- Step 9: To assemble the cake: Un-mold the chocolate cakes and cut in 4 even layers, about 1″ thick (I use a cake leveler, it makes the job infinitely easier!). Place one layer of cake in the center of a serving platter. Line the rim of the platter with plastic wrap (this will keep the rim clean as you apply the frosting). Using a pastry brush, soak the cake with one quarter of the coffee and Cognac. Top with a third of the milk chocolate mousse and spread it evenly over the whole surface of the cake. Top with another layer of the chocolate cake. Repeat soaking with the coffee and Cognac, and spreading the milk chocolate mousse 2 more times until you have 3 layers. Top with the last layer of chocolate cake and soak with the remaining coffee and Cognac. Finish by applying the white chocolate frosting, first on the top, then on the sides. Save a little frosting for piping if desired: pipe a rim around the top edge. Remove the plastic wrap lining the platter and pipe the remaining frosting around the base of the cake. Loosely cover the cake with plastic wrap and refrigerate for 4 to 6 hours. Remove from refrigerator 30 minutes before serving.

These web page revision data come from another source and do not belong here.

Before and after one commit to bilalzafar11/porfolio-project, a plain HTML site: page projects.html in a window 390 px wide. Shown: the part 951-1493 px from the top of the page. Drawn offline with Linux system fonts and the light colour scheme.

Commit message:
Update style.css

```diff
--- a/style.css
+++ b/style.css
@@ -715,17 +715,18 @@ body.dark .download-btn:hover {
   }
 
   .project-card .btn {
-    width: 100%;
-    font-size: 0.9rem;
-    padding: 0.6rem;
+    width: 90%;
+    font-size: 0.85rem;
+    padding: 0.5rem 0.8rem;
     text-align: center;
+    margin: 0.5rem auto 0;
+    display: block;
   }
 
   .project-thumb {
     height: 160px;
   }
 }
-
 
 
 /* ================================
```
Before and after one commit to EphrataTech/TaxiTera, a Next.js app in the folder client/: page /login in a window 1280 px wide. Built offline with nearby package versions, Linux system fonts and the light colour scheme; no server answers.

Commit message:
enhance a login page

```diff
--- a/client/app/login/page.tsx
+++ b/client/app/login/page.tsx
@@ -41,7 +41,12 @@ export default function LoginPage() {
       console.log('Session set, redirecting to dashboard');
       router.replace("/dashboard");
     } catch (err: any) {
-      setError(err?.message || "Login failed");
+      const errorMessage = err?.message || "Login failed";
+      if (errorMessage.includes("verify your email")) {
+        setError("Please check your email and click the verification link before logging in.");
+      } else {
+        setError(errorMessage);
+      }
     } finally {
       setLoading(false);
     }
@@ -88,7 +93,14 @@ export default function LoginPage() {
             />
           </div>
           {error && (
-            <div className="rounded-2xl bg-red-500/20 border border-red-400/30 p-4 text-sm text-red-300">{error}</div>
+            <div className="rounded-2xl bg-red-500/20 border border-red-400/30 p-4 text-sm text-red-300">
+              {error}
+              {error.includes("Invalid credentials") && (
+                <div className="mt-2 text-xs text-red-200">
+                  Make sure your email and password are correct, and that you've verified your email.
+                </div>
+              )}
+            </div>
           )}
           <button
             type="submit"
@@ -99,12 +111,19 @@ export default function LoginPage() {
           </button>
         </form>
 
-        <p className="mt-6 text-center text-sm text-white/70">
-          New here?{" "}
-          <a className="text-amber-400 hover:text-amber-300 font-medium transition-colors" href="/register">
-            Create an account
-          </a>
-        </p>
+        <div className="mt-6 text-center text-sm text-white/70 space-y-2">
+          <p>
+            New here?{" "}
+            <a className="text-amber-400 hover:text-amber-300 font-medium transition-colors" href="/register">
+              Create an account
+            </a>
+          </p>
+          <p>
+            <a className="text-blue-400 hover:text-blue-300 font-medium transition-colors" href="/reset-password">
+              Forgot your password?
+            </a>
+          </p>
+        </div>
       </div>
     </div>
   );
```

- Step 10: When ready to serve, shave the bittersweet chocolate using a vegetable hand peeler over the cake and around the rim of the platter.
Like all good things, this cake will take some time to bake and assemble. Fortunately, the chocolate génoise can be made one day ahead and the cake assembled 4 to 6 hours before serving. A little bit of planning will be necessary, but it’s well worth the effort… and if I can make this cake, then I would say anybody can, too!
Disclaimer: As always, my point of view is my own. I do not accept samples, and have no commercial relationship with any product, food or wine company.